If you believe local news is essential, especially during this crisis, please donate.
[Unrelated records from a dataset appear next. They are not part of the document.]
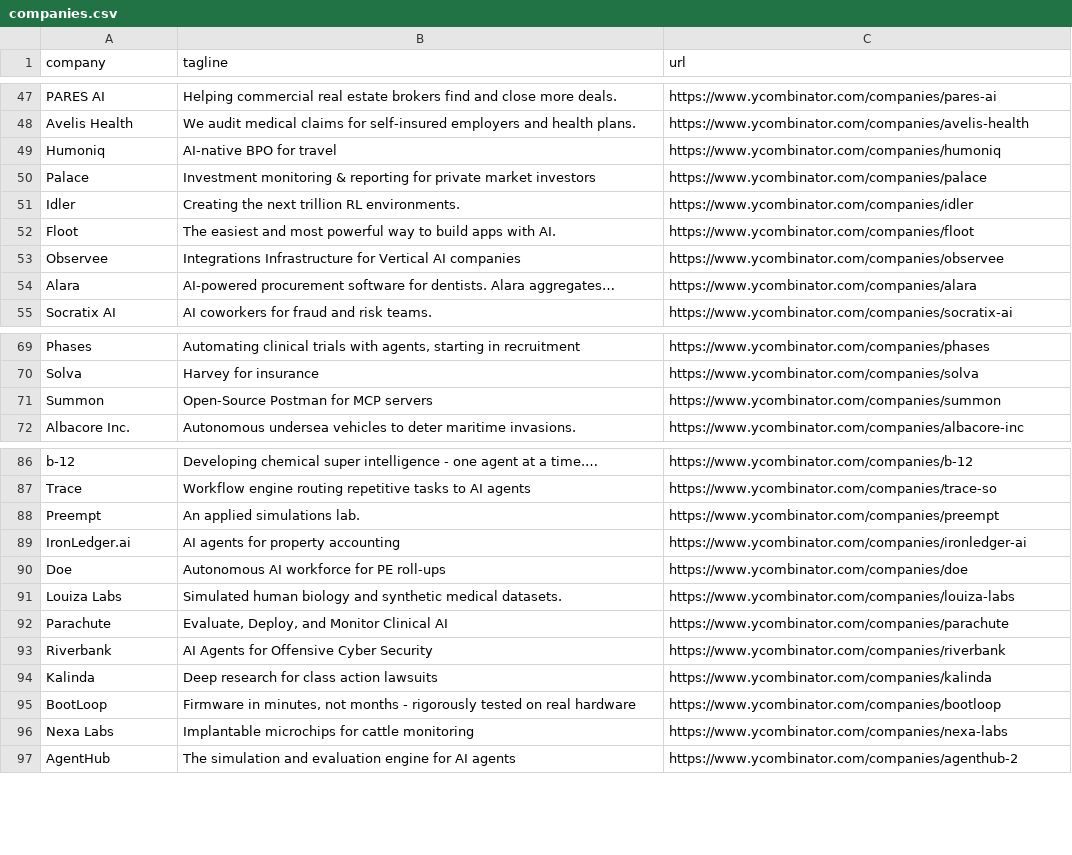
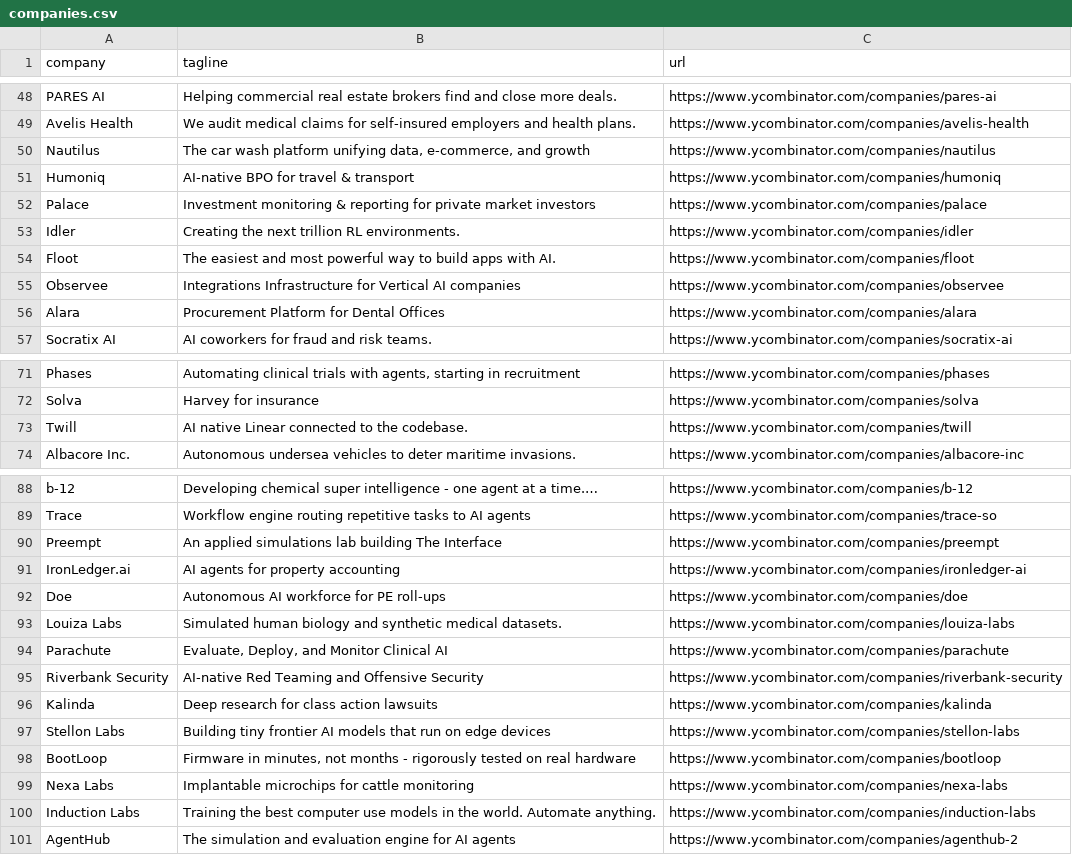
Before and after one commit to mcottle1/yc-updates, a CSV file: companies.csv, drawn as a sheet; only a part is shown, gaps mark what is left out; the diff covers the shown part only.

```diff
--- a/companies.csv
+++ b/companies.csv
@@ -48,3 +49,4 @@ PARES AI,Helping commercial real estate brokers find and close more deals.,https
 Avelis Health,We audit medical claims for self-insured employers and health plans.,https://www.ycombinator.com/companies/avelis-health
-Humoniq,AI-native BPO for travel,https://www.ycombinator.com/companies/humoniq
+Nautilus,"The car wash platform unifying data, e-commerce, and growth",https://www.ycombinator.com/companies/nautilus
+Humoniq,AI-native BPO for travel & transport,https://www.ycombinator.com/companies/humoniq
 Palace,Investment monitoring & reporting for private market investors,https://www.ycombinator.com/companies/palace
@@ -53,3 +55,3 @@ Floot,The easiest and most powerful way to build apps with AI.,https://www.ycomb
 Observee,Integrations Infrastructure for Vertical AI companies,https://www.ycombinator.com/companies/observee
-Alara,AI-powered procurement software for dentists. Alara aggregates…,https://www.ycombinator.com/companies/alara
+Alara,Procurement Platform for Dental Offices,https://www.ycombinator.com/companies/alara
 Socratix AI,AI coworkers for fraud and risk teams.,https://www.ycombinator.com/companies/socratix-ai
@@ -70,3 +72,3 @@ Phases,"Automating clinical trials with agents, starting in recruitment",https:/
 Solva,Harvey for insurance,https://www.ycombinator.com/companies/solva
-Summon,Open-Source Postman for MCP servers,https://www.ycombinator.com/companies/summon
+Twill,AI native Linear connected to the codebase.,https://www.ycombinator.com/companies/twill
 Albacore Inc.,Autonomous undersea vehicles to deter maritime invasions.,https://www.ycombinator.com/companies/albacore-inc
@@ -87,3 +89,3 @@ b-12,Developing chemical super intelligence - one agent at a time.…,https://ww
 Trace,Workflow engine routing repetitive tasks to AI agents,https://www.ycombinator.com/companies/trace-so
-Preempt,An applied simulations lab.,https://www.ycombinator.com/companies/preempt
+Preempt,An applied simulations lab building The Interface,https://www.ycombinator.com/companies/preempt
 IronLedger.ai,AI agents for property accounting,https://www.ycombinator.com/companies/ironledger-ai
@@ -92,6 +94,8 @@ Louiza Labs,Simulated human biology and synthetic medical datasets.,https://www.
 Parachute,"Evaluate, Deploy, and Monitor Clinical AI",https://www.ycombinator.com/companies/parachute
-Riverbank,AI Agents for Offensive Cyber Security,https://www.ycombinator.com/companies/riverbank
+Riverbank Security,AI-native Red Teaming and Offensive Security,https://www.ycombinator.com/companies/riverbank-security
 Kalinda,Deep research for class action lawsuits,https://www.ycombinator.com/companies/kalinda
+Stellon Labs,Building tiny frontier AI models that run on edge devices,https://www.ycombinator.com/companies/stellon-labs
 BootLoop,"Firmware in minutes, not months - rigorously tested on real hardware",https://www.ycombinator.com/companies/bootloop
 Nexa Labs,Implantable microchips for cattle monitoring,https://www.ycombinator.com/companies/nexa-labs
+Induction Labs,Training the best computer use models in the world. Automate anything.,https://www.ycombinator.com/companies/induction-labs
 AgentHub,The simulation and evaluation engine for AI agents,https://www.ycombinator.com/companies/agenthub-2
```
Also changed, not shown: 3 added rows and 7 edited cells elsewhere in this file.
Your contribution will support news resources to cover the impact of the pandemic on our local communities.

All donations are tax-deductible.